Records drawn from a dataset
---+---

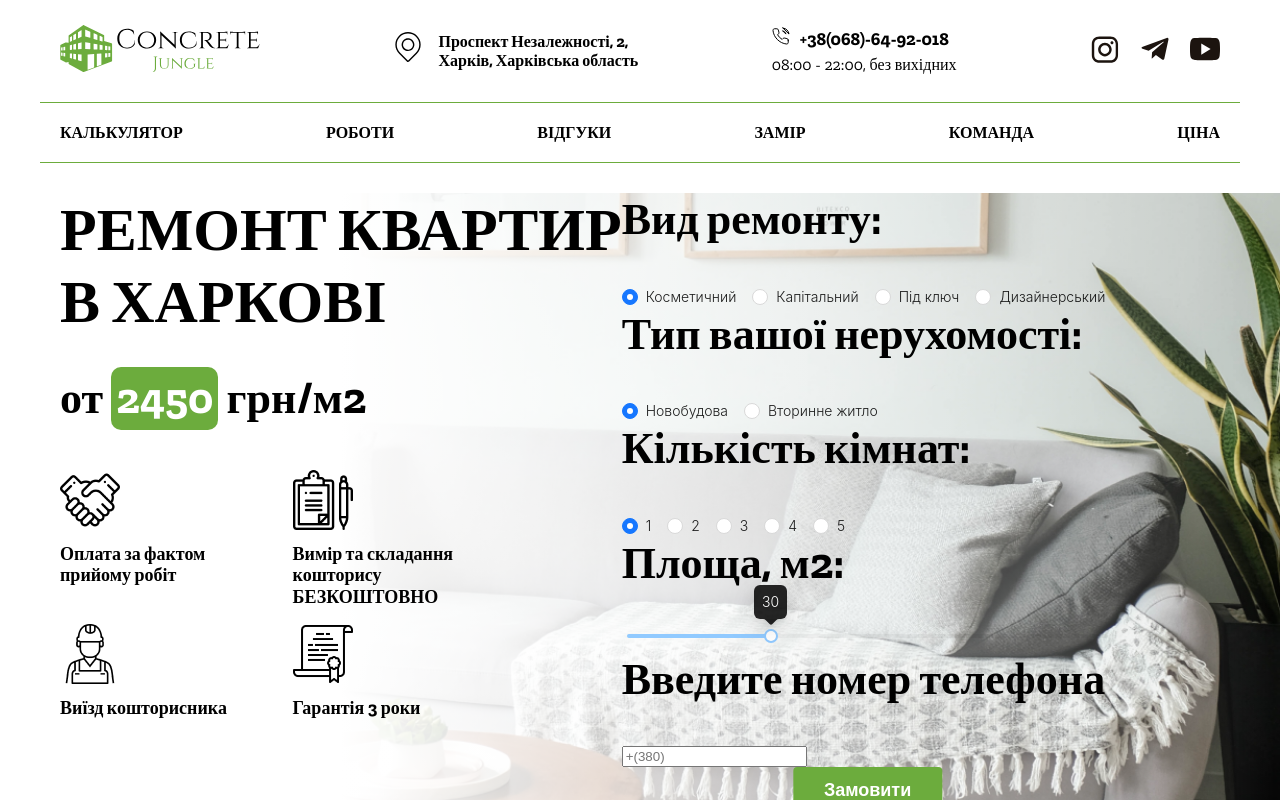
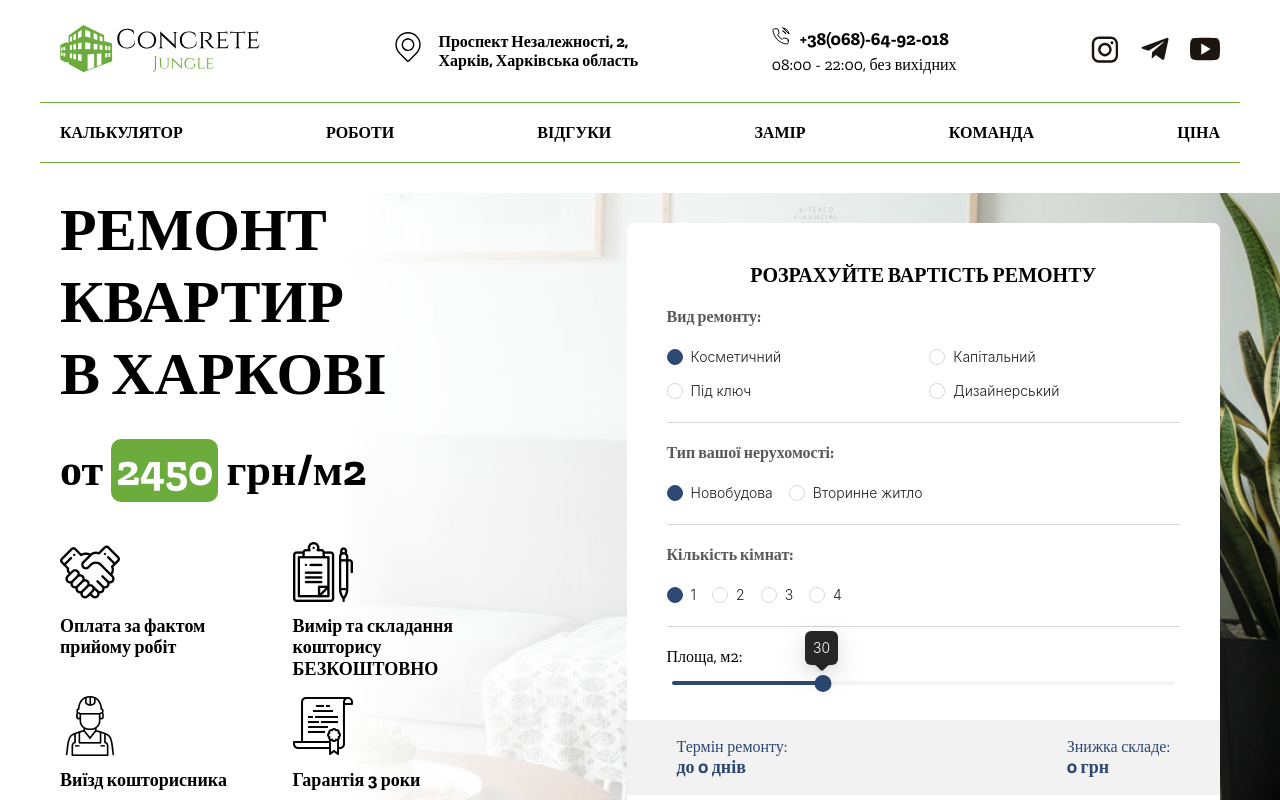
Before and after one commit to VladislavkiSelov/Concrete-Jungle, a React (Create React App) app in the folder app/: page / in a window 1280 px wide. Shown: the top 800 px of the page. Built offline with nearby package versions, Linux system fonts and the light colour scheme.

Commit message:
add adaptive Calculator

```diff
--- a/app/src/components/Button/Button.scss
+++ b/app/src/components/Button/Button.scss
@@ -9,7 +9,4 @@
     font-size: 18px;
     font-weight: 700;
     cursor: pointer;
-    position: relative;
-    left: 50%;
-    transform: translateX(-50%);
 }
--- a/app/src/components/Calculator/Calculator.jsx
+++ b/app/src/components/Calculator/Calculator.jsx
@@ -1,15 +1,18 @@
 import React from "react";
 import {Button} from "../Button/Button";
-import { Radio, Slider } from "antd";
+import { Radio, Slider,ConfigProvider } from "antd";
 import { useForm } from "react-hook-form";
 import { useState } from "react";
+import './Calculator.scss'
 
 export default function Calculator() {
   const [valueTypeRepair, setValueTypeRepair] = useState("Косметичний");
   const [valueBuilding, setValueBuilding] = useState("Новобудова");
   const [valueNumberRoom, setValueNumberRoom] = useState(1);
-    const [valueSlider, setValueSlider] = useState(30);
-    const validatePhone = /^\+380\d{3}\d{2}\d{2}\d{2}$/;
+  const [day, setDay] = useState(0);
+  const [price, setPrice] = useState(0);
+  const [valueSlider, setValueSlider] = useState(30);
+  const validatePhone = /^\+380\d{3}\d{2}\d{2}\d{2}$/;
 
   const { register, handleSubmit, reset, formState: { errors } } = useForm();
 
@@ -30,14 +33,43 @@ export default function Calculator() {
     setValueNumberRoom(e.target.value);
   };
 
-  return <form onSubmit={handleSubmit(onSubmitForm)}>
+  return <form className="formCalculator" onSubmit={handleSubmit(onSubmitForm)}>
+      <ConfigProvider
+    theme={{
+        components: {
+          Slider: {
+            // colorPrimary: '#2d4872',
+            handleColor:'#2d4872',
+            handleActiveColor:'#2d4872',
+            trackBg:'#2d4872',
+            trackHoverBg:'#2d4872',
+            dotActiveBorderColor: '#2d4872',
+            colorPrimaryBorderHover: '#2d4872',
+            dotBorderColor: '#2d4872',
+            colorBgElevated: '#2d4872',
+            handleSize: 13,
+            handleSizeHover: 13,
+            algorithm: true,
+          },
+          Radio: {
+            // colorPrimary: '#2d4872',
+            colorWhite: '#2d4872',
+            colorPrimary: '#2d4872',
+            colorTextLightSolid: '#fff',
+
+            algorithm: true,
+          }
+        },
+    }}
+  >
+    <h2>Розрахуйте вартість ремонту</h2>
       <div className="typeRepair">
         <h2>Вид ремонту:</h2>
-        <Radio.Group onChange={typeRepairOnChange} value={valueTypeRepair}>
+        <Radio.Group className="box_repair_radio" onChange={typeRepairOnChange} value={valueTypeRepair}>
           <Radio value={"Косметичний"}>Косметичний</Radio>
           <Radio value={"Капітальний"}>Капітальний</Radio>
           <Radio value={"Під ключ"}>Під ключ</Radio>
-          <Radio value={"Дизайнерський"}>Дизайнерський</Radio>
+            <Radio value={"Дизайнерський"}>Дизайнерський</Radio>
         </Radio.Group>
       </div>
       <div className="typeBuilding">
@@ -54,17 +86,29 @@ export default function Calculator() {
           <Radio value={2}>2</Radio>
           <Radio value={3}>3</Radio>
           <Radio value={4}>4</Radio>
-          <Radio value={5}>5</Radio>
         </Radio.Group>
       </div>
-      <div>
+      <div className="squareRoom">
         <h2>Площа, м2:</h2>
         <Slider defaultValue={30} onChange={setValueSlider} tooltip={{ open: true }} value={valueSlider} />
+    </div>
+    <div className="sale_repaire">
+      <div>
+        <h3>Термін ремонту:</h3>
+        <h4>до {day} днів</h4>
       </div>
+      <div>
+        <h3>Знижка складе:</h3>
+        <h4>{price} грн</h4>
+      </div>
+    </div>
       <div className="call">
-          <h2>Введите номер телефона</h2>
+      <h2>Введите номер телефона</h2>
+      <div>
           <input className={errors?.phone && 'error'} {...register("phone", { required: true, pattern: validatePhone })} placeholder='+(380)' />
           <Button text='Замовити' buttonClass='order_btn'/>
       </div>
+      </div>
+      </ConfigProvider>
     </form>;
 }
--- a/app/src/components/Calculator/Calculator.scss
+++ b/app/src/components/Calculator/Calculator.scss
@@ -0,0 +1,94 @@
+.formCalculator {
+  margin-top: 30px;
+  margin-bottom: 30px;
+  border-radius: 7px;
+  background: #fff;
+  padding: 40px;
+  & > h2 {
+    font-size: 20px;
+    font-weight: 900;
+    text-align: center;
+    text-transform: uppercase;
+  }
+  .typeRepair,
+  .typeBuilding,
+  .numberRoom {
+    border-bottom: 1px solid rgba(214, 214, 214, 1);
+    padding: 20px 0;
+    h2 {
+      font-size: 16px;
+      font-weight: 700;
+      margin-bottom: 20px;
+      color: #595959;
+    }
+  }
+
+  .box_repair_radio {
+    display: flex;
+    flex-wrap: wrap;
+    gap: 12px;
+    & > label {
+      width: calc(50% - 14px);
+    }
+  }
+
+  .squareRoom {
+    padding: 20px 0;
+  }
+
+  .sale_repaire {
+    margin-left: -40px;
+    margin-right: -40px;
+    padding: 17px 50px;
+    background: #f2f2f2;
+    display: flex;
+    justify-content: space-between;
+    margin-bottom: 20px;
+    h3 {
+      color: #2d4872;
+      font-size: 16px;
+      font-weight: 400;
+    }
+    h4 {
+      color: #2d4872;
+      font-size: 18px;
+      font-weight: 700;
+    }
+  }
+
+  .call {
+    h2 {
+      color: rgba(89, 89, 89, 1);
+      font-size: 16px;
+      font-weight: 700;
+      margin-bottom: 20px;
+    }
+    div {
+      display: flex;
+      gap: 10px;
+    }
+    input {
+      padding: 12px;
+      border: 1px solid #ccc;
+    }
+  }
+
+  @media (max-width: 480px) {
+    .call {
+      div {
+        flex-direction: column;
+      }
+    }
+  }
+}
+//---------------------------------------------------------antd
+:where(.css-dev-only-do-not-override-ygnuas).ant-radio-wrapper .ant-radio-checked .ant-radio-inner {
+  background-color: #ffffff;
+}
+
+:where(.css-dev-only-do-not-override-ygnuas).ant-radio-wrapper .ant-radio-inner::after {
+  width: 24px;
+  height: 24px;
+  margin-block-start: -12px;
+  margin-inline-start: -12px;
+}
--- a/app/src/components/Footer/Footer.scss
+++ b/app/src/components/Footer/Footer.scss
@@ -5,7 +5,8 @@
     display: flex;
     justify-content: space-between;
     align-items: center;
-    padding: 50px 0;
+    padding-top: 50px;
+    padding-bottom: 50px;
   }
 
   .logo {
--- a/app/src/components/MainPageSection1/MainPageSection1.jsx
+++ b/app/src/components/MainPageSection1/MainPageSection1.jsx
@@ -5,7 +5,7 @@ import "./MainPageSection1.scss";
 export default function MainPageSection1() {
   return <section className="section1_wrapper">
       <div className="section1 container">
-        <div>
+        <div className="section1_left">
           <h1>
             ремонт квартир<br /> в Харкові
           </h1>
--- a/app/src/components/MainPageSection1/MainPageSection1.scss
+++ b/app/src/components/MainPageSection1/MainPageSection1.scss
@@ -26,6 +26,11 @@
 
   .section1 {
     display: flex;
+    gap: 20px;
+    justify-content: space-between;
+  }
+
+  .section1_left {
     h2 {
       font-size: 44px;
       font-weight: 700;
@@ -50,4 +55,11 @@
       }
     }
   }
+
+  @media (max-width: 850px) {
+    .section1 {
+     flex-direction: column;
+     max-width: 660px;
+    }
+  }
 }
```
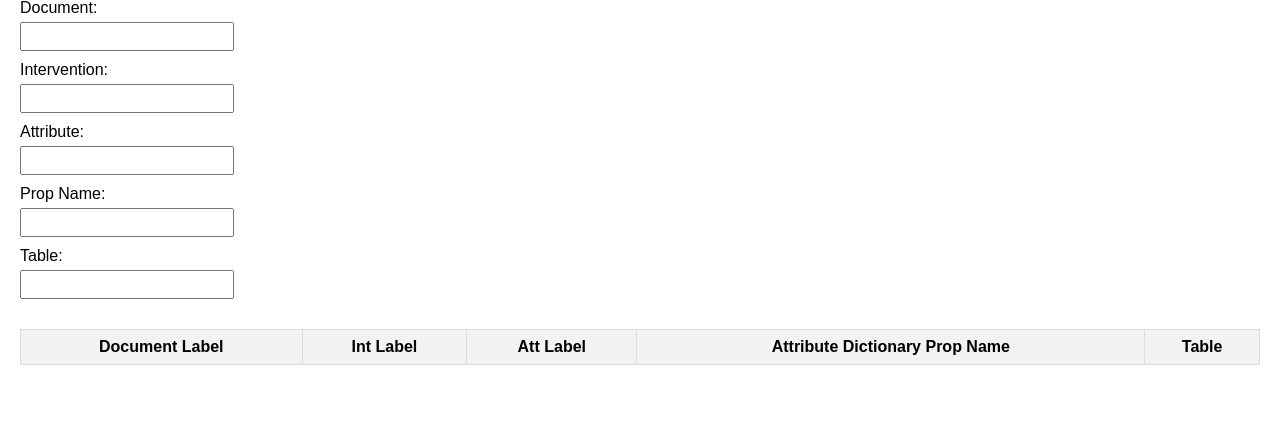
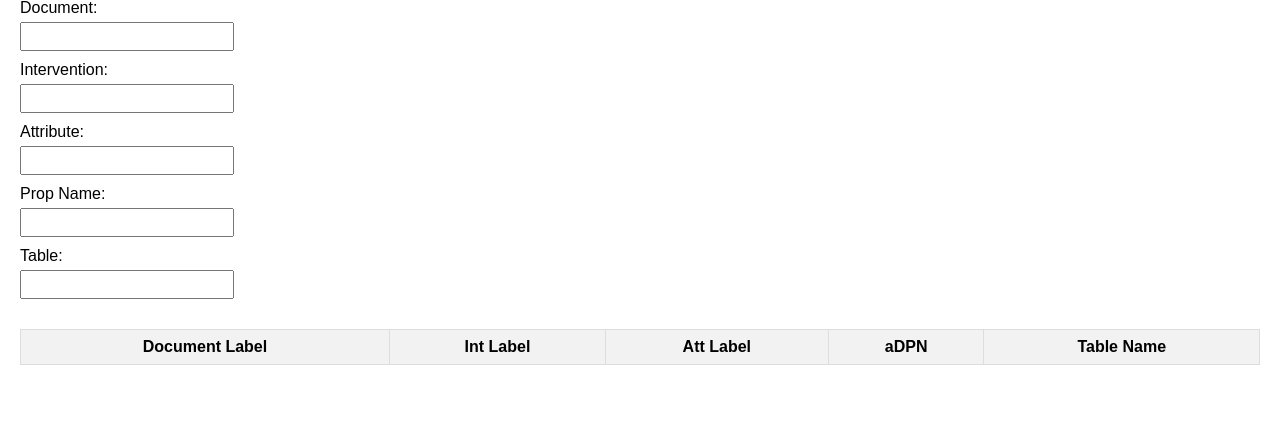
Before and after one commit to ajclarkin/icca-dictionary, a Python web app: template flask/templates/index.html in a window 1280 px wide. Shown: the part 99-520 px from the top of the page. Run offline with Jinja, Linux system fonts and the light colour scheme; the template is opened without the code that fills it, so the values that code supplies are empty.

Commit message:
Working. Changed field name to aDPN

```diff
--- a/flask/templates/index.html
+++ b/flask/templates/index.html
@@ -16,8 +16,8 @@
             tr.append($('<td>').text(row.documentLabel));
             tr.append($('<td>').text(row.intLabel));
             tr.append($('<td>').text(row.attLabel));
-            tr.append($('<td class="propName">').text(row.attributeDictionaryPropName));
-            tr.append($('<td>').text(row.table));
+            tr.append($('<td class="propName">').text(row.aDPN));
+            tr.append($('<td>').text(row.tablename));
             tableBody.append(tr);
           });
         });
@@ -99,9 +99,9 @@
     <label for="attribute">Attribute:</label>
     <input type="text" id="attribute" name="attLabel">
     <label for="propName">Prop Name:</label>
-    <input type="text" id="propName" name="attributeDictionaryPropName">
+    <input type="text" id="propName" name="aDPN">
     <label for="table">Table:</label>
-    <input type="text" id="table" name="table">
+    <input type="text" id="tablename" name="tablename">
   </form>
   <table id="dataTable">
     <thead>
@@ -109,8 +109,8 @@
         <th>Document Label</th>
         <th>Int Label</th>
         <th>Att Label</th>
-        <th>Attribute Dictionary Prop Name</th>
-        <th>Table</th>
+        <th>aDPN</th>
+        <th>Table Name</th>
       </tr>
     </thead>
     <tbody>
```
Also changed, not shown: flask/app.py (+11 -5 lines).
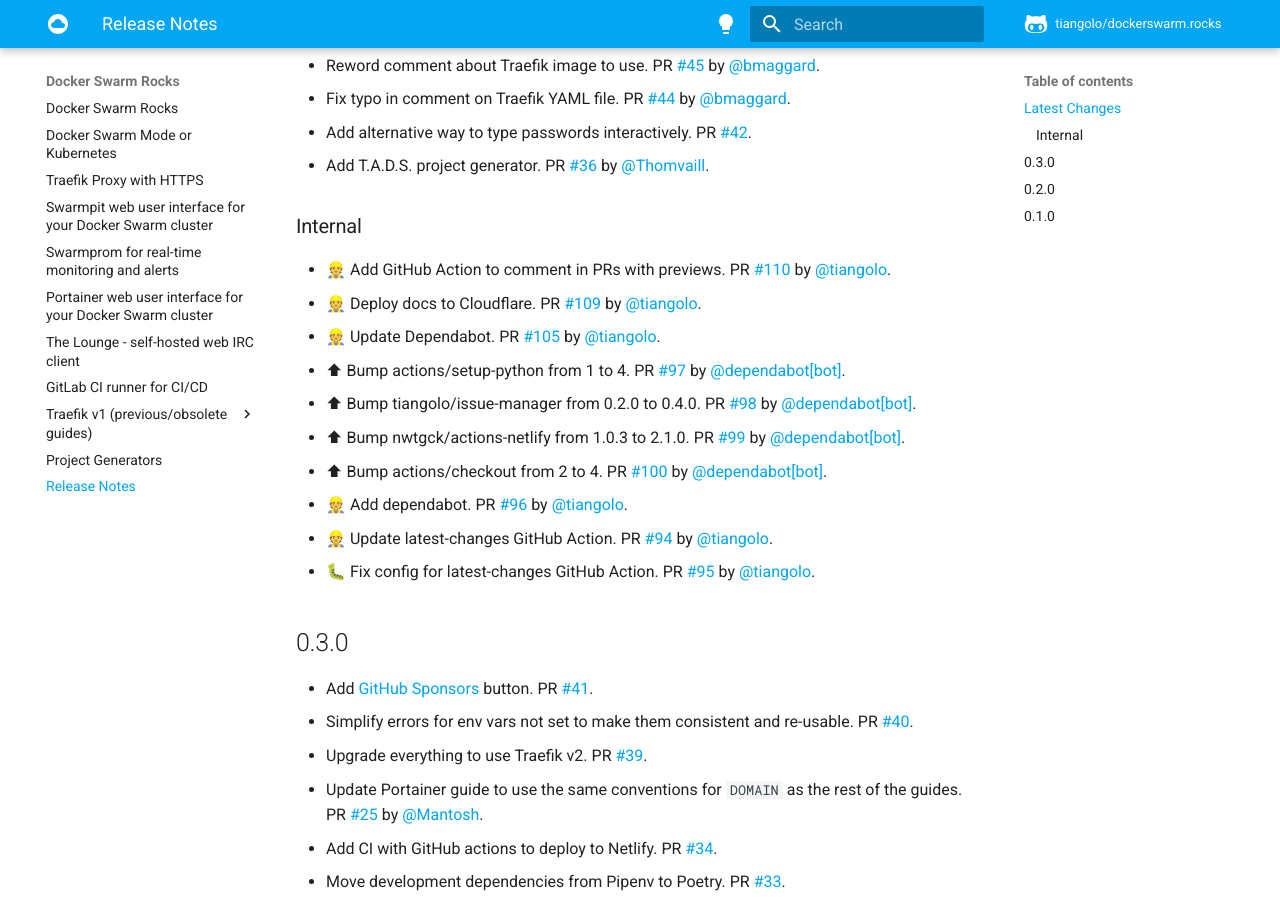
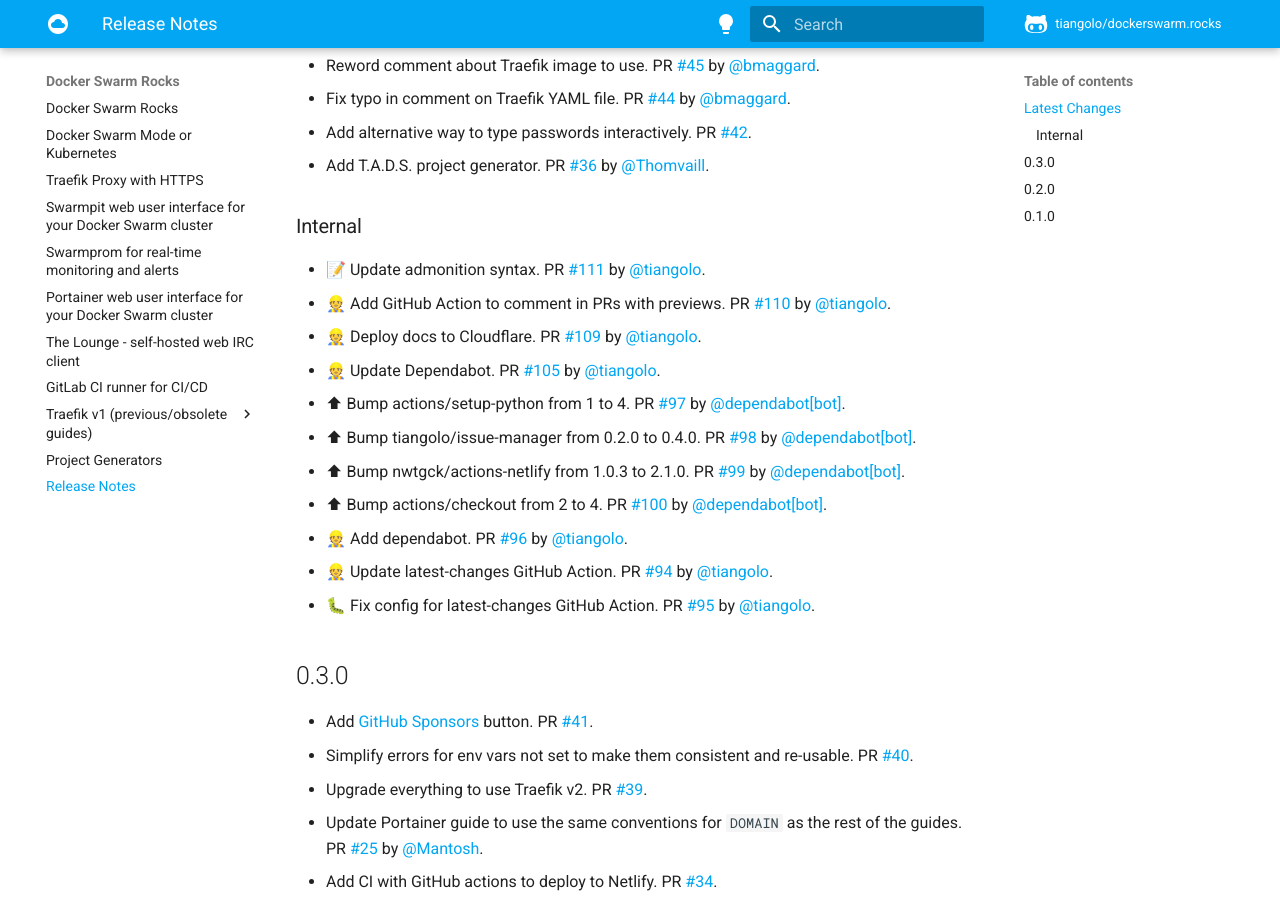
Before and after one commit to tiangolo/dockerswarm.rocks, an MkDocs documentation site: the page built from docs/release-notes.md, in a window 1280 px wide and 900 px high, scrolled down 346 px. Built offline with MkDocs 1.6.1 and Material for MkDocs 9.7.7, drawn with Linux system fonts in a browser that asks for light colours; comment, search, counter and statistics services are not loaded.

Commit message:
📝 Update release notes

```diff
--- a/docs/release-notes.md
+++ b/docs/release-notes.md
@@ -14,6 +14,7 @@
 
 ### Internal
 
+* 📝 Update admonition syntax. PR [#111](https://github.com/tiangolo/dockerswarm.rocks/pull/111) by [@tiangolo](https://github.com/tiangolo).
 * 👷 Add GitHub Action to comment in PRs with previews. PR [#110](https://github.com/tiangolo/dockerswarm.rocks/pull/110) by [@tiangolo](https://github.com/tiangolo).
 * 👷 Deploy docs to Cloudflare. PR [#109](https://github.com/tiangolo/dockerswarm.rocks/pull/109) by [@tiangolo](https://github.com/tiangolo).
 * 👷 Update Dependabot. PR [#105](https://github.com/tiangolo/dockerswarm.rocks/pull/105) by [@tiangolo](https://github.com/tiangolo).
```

---+---

**Goal of the exercise:**
If a line in the records above contains the word "weight", copy it.

**Written solution:**
     font-weight: 700;
+    font-weight: 900;
+      font-weight: 700;
+      font-weight: 400;
+      font-weight: 700;
+      font-weight: 700;
       font-weight: 700;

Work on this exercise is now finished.